1. At the top right corner of the Amazon homepage, click the word “Orders.”
Archived orders will no longer display when an order page is visited. To view them, you (or someone snooping after you) must go to the dropdown menu at the top of the “Your Orders” page and click on the box with the default setting “past 6 months.” At the bottom of the menu that appears, note the option for “Archived Orders.”
2. You will be taken to a list of your past orders, each separated by date. Note the bottom of the boxes stacked up on the right side of each order that reads “Archive order.”
4. In the next popup window, click the yellow button reading “Archive order.”
As Amazon’s customer service describes it: ” You can archive orders that you’re no longer interested in referencing, hide items from immediate view that may be embarrassing, or keep gifts secret if you share an account with your children or significant other.”
If you really don’t want someone to find out about your Amazon searches, consider doing your browsing from a private (or incognito) window and without logging into your account.
First, make sure you are signed into your Amazon account, and then go to the home page. (There are a few ways to navigate to the point of archiving an order, but we’ll use the most direct approach.)
Here’s the bad news: you can’t actually delete your Amazon order history. In fact, even if you deactivate your account, the company will still have a record of everything you bought from them.
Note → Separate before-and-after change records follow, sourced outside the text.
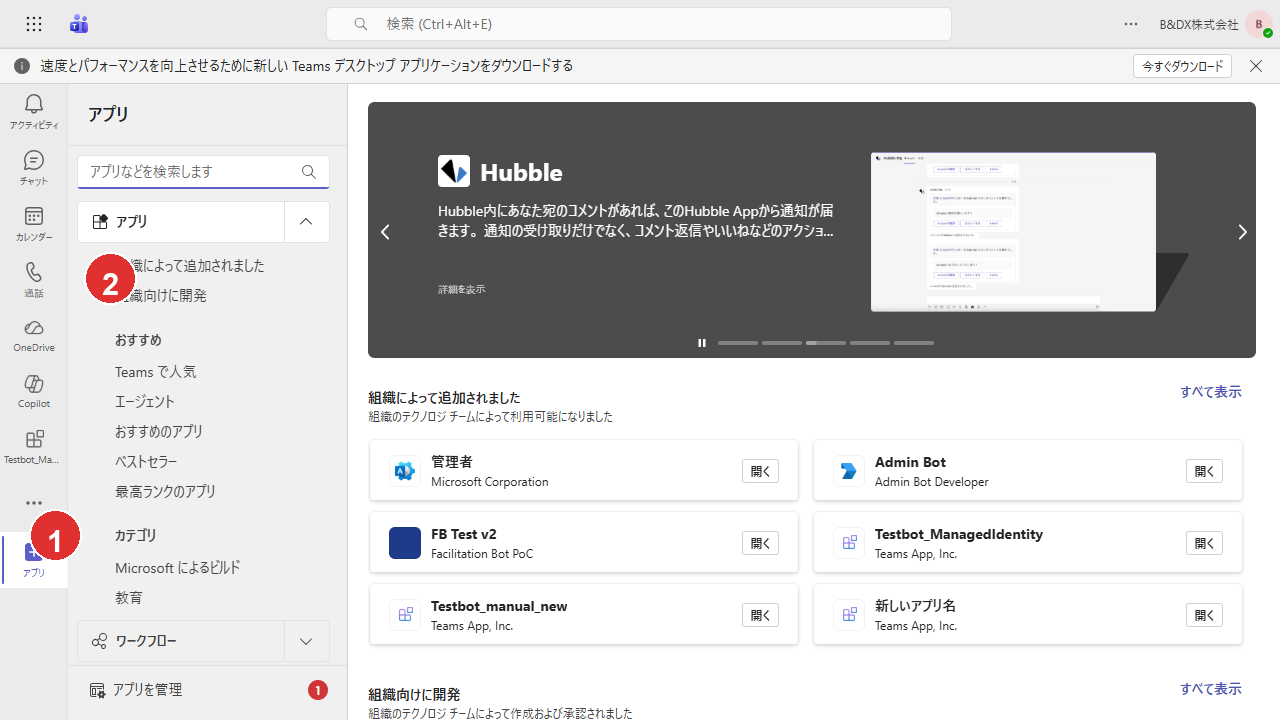
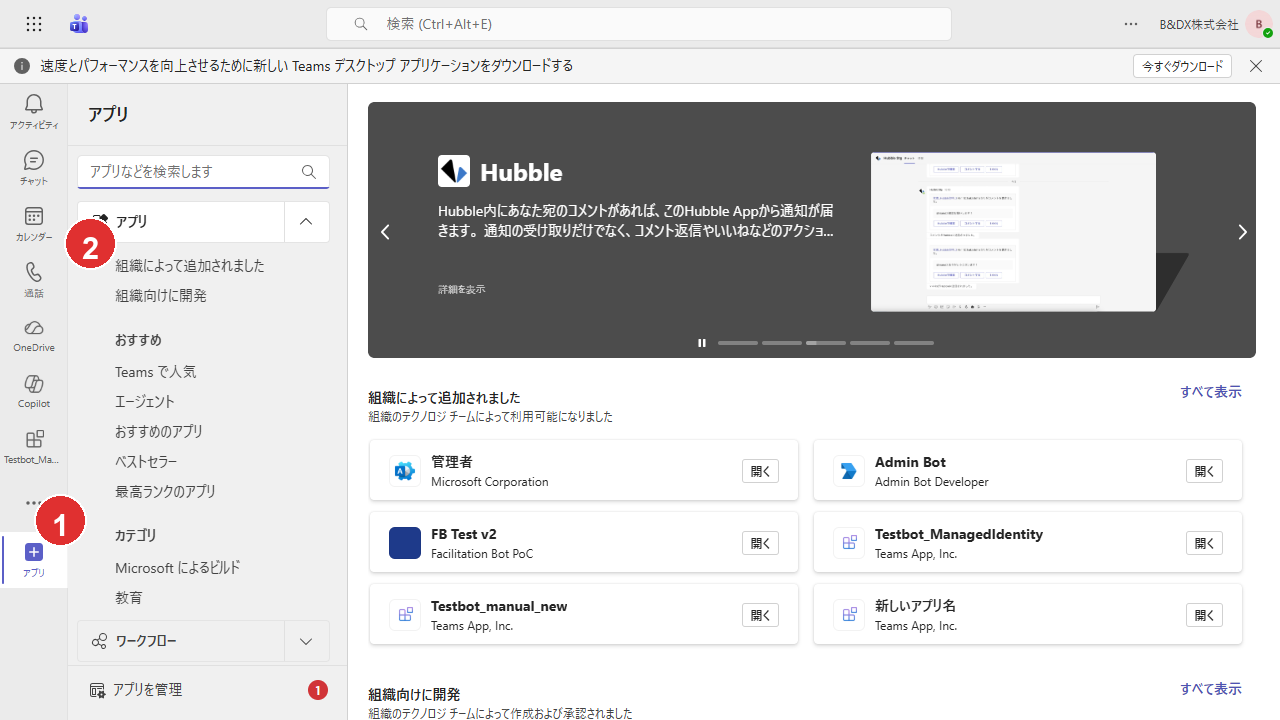
docs: adjust annotation positions on setup guide screenshots
- step08_1: move icons to left edge, reduce overlap
- step08_3: shift annotations upward
- step14_2: reposition to search bar and app name
- step15_4: shift annotations upward
- step15_5: shift both annotations up+left
- step15_8: shift all 4 annotations upward, reduce circle size,
  center number text within circles
- Add RADIUS_OVERRIDE dict and per-file radius support

Changed region(s): [[0.0312, 0.3056, 0.125, 0.4278], [0.0, 0.6722, 0.0625, 0.7944]]

diff --git a/rag-maintenance/docs/scripts/annotate_screenshots.py b/rag-maintenance/docs/scripts/annotate_screenshots.py
@@ -14,23 +14,23 @@ OUT = os.path.join(BASE, "annotated")
 # x, y = center of the red circle (pixel coordinates)
 ANNOTATIONS = {
     # Step 10.2/10.3: Toolkit sidebar
-    # 352x1031 — 左端のため右上に配置
+    # 352x1031 — M365アイコン(y≈384-405)は左端のため右上に配置
     "step08_1_toolkit_sidebar.png": [
-        (48, 430, "1"),   # M365 Agents Toolkit icon (右上に配置、左端で見切れ防止)
-        (135, 220, "2"),  # "新しいエージェント/アプリの作成" button (左上)
+        (18, 350, "1"),   # M365 Agents Toolkit icon (左端ギリギリ、アイコンの上)
+        (70, 210, "2"),   # "新しいエージェント/アプリの作成" button (左寄せ)
     ],
     # Step 10.6: Provision completed
     # 344x998 — 各セクションの左上に配置
     "step08_3_provision_completed.png": [
-        (55, 35, "1"),    # ACCOUNTS section (左上)
-        (55, 185, "2"),   # ENVIRONMENT section (左上)
+        (55, 20, "1"),    # ACCOUNTS section (左上、上にずらし)
+        (55, 165, "2"),   # ENVIRONMENT section (左上、上にずらし)
         (55, 445, "3"),   # LIFECYCLE section (左上)
     ],
     # Step 16.4: Admin center app list
     # 1914x991
     "step14_2_admin_app_list.png": [
-        (100, 730, "1"),  # App list row (左上)
-        (1690, 730, "2"), # "maintenance-bot..." app name (左上)
+        (1480, 672, "1"), # 検索欄「maintenance-botdev」(左上)
+        (340, 750, "2"),  # maintenance-bot行のアプリ名(左上)
     ],
     # Step 16.4: Admin center publish button
     # 1919x908 — button color RGB(91,95,199) at x:740-840, y:320-360
@@ -45,14 +45,14 @@ ANNOTATIONS = {
     # Step 17.5: Teams app store
     # 1280x720 — 左端のため右上に配置
     "step15_4_apps_store.png": [
-        (55, 535, "1"),   # "アプリ" icon (右上に配置、左端で見切れ防止)
-        (110, 278, "2"),  # "組織向けに開発" category (左上)
+        (60, 520, "1"),   # "アプリ" icon (右上に配置、上にずらし+少し右)
+        (90, 243, "2"),   # "組織向けに開発" category (左上、さらに上にずらし)
     ],
     # Step 17.5: Org apps list
     # 1280x720
     "step15_5_org_apps.png": [
-        (840, 375, "1"),  # "maintenance-botdev" app card (左上)
-        (1190, 383, "2"), # "追加" button (左上)
+        (820, 355, "1"),  # "maintenance-botdev" app card (左上、上+左にずらし)
+        (1170, 363, "2"), # "追加" button (左上、上+左にずらし)
     ],
     # Step 17.5: App detail → "追加"
     # 1280x720
@@ -62,16 +62,24 @@ ANNOTATIONS = {
     # Step 17.5: Bot Adaptive Card response
     # 1280x720
     "step15_8_bot_response.png": [
-        (230, 178, "1"),  # Card title "事務改定 影響候補検出" (左上)
-        (290, 248, "2"),  # Tab area シナリオ (左上)
-        (235, 298, "3"),  # Category checkboxes (左上)
-        (235, 562, "4"),  # Search mode buttons (左上)
+        (230, 163, "1"),  # Card title "事務改定 影響候補検出" (左上、上にずらし)
+        (290, 233, "2"),  # Tab area シナリオ (左上、上にずらし)
+        (235, 278, "3"),  # Category checkboxes (左上、上にずらし)
+        (235, 537, "4"),  # Search mode buttons (左上、上にずらし)
     ],
 }
 
 
-def get_circle_radius(img_width: int) -> int:
+# 画像ファイル名ごとの半径オーバーライド
+RADIUS_OVERRIDE = {
+    "step15_8_bot_response.png": 20,  # 少し小さめ
+}
+
+
+def get_circle_radius(img_width: int, filename: str = "") -> int:
     """Image width に応じた注釈円の半径を返す"""
+    if filename in RADIUS_OVERRIDE:
+        return RADIUS_OVERRIDE[filename]
     if img_width < 500:
         return 16
     elif img_width < 1000:
@@ -110,7 +118,7 @@ def draw_annotation(draw: ImageDraw.Draw, x: int, y: int, number: str,
     tw = text_bbox[2] - text_bbox[0]
     th = text_bbox[3] - text_bbox[1]
     tx = x - tw / 2
-    ty = y - th / 2 - 1  # slight upward adjustment for visual centering
+    ty = y - th / 2 - 2  # upward adjustment for visual centering
     draw.text((tx, ty), number, fill="white", font=font)
 
 
@@ -123,7 +131,7 @@ def annotate_image(filename: str, annotations: list):
 
     img = Image.open(src).convert("RGBA")
     w, h = img.size
-    radius = get_circle_radius(w)
+    radius = get_circle_radius(w, filename)
     font_size = int(radius * 1.3)
     font = get_font(font_size)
So try not to get online at two a.m. after three too many vodka tonics, because everything you order will be a part of your digital record in perpetuity.
Amazon does not allow you to permanently delete your order history, but you can archive it and obscure it enough to render it effectively cleared.